Having done big blockbusters where the set is like its own city, did you appreciate that change of pace making a more down to earth show like this?
Yeah. I mean, it's like they're different mediums. I've done so much green screen work that I'm really kind of good at it now. I like doing stunts and battling, and doing all that kind of stuff, but this is the first time that I'm shooting in a city where I live. We shoot in L.A. This has been a really interesting experience in that regard, just being able to go home every day, relax, and return to myself — and then get to play this incredibly confident, incredibly expansive character. Yeah, it's just different. There are pros and cons to both.
Did playing Chester influence any changes you made this year, like making your relationship public and becoming more outspoken in your support of Black Lives Matter, and protecting Black trans lives? Or did those changes feed into how you play Chester?
We weren't shooting at the time that I publicly made the announcement about my relationship. We had shot the pilot, but I mean, I had always planned — again I have problems with the words "coming out" because when I knew, everyone in my personal life who matters knew. But when you're a public figure, people like to put you in a box of assumptions, and then you have to expel that box, and that's not really that fair because it's like, I didn't put myself in here. Society puts you in there, but regardless of how you get in there, you're kind of like, "I still have to get out." And I'd only planned on getting out of that box of assumption before the show came out.
Because I have my own personal problems with non-queer people playing queer characters.
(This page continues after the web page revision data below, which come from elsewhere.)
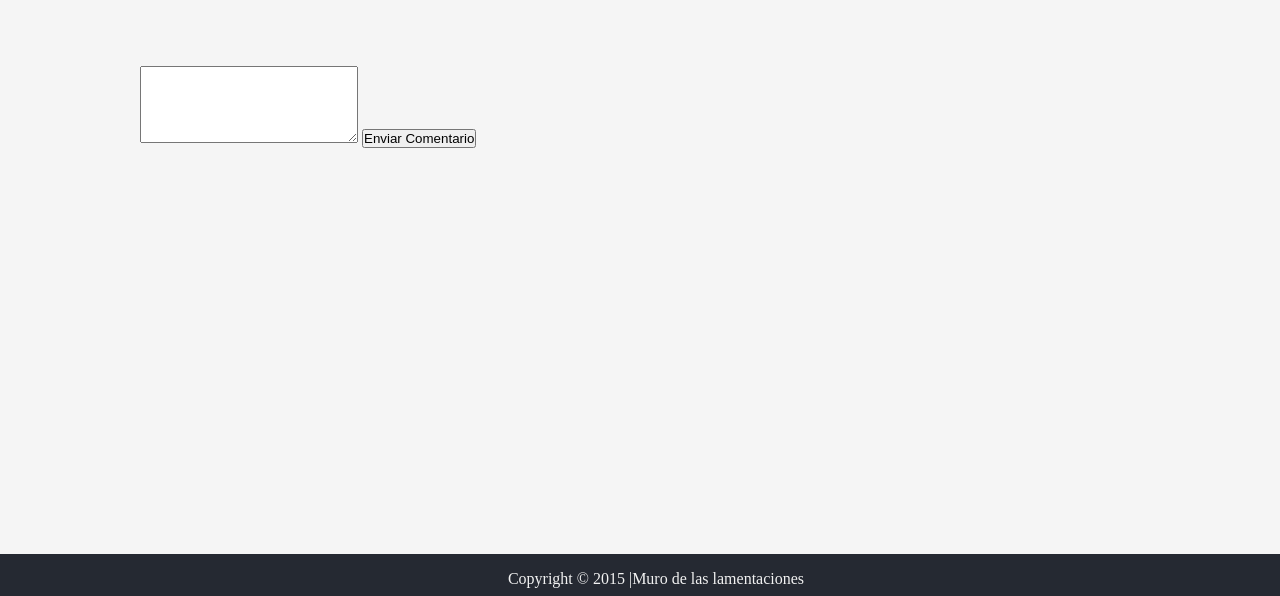
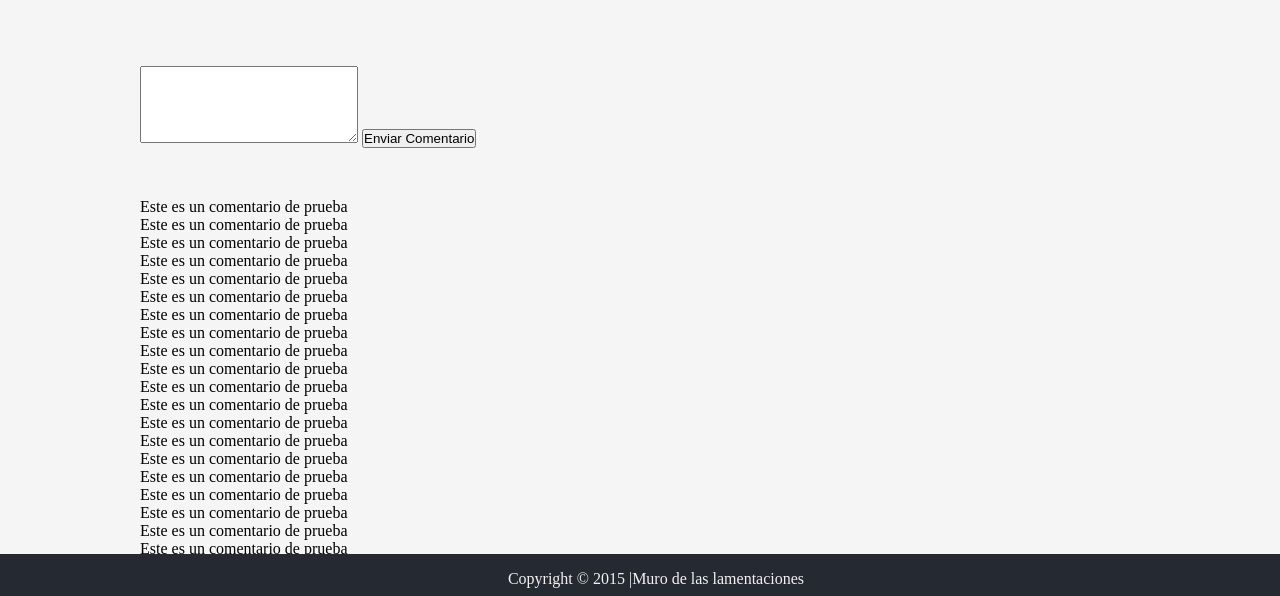
Before and after one commit to maomartiinez/openWall, a PHP site: page / in a window 1280 px wide. Shown: the part 204-800 px from the top of the page. Run offline with PHP 8.4, Linux system fonts and the light colour scheme.

Commit message:
Se adiciono el muro

```diff
--- a/index.php
+++ b/index.php
@@ -17,6 +17,72 @@
             <textarea id="comentario" rows="5" cols="25"></textarea>
             <button id="btnenviar">Enviar Comentario</button>
         </section>
+
+        <section class="muro wrapper">
+            <div>
+                Este es un comentario de prueba
+            </div>
+            <div>
+                Este es un comentario de prueba
+            </div>
+            <div>
+                Este es un comentario de prueba
+            </div>
+            <div>
+                Este es un comentario de prueba
+            </div>
+            <div>
+                Este es un comentario de prueba
+            </div>
+            <div>
+                Este es un comentario de prueba
+            </div>
+            <div>
+                Este es un comentario de prueba
+            </div>
+            <div>
+                Este es un comentario de prueba
+            </div>
+            <div>
+                Este es un comentario de prueba
+            </div>
+            <div>
+                Este es un comentario de prueba
+            </div>
+            <div>
+                Este es un comentario de prueba
+            </div>
+            <div>
+                Este es un comentario de prueba
+            </div>
+            <div>
+                Este es un comentario de prueba
+            </div>
+            <div>
+                Este es un comentario de prueba
+            </div>
+            <div>
+                Este es un comentario de prueba
+            </div>
+            <div>
+                Este es un comentario de prueba
+            </div>
+            <div>
+                Este es un comentario de prueba
+            </div><div>
+                Este es un comentario de prueba
+            </div>
+            <div>
+                Este es un comentario de prueba
+            </div>
+            <div>
+                Este es un comentario de prueba
+            </div>
+            <div>
+                ultimoEste es un comentario de prueba
+            </div>
+        </section>
+
         <footer>
             <div class="copyrigth wrapper">
                 <p align="center">Copyright &copy; 2015 |Muro de las lamentaciones</p>
```
Also changed, not shown: assets/css/styles.css (+9 -1 lines).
It's like... it's fine, but it's also just like let queer people play themselves. So I just wanted to make sure that before the show came out, people knew that this character is safe in my hands. I understand this experience. Although there may be lots of differences between me and Chester, I have more access, and I can play him more authentically than somebody else can.
Over the years, there have been more intense conversations about age gaps. What conversations did you have about depicting a sort of hot-for-teacher plotline without it feeling exploitative, or like it's endorsing Chester and Sam being together?
I don't want to get too much into this because I don't want to spoil anything, but I think the show is very authentic to what would actually happen. And Chester's fascination with Sam is rooted in Chester's own desperation to be loved. He suffers from loneliness because he's this effervescent personality, and people are intimidated by that. And he feels seen by Sam, and feels represented by Sam, like Sam is queer and Sam is Black. And he confuses that representation for something else because as a teenager, you can't really categorize your feelings. All the lines kind of blur, you just feel intensely, and you don't know what goes where. The series explores him conflating two different things. But yes, the series explores that. It's more about Chester's desperation.
Being on the Millennial/Gen Z cusp, what has working on this show taught you about people who are more firmly in Generation Z?
I've learned a lot of little slangs and songs and dances, TikTok dances. TikTok is a huge resource. I learned all of those little things. But yeah, I'm on the cusp of that, but I'm always on TikTok, especially queer TikTok showing all these people with their colored hair, and the dances that they do, and the outfits that they put together. I just always try to make sure that everything I'm doing is in that realm, so it's not inauthentic. But that also makes me feel like an old person. I'm right on this gap, like I kind of am Gen Z.
What can you preview about the rest of the season? Is there any chance of a love connection between Chester and Nathan (Uly Schlesinger) or does that feel like more of a friendship?
Again, I don't want to spoil anything. I will say that Chester has his eyes on somebody, and when you're fixated on a person, you're blind to everyone else.
HBO Max Uly Schlesinger and Justice Smith as Nathan and Chester on HBO Max's 'Generation'.
This interview has been edited and condensed.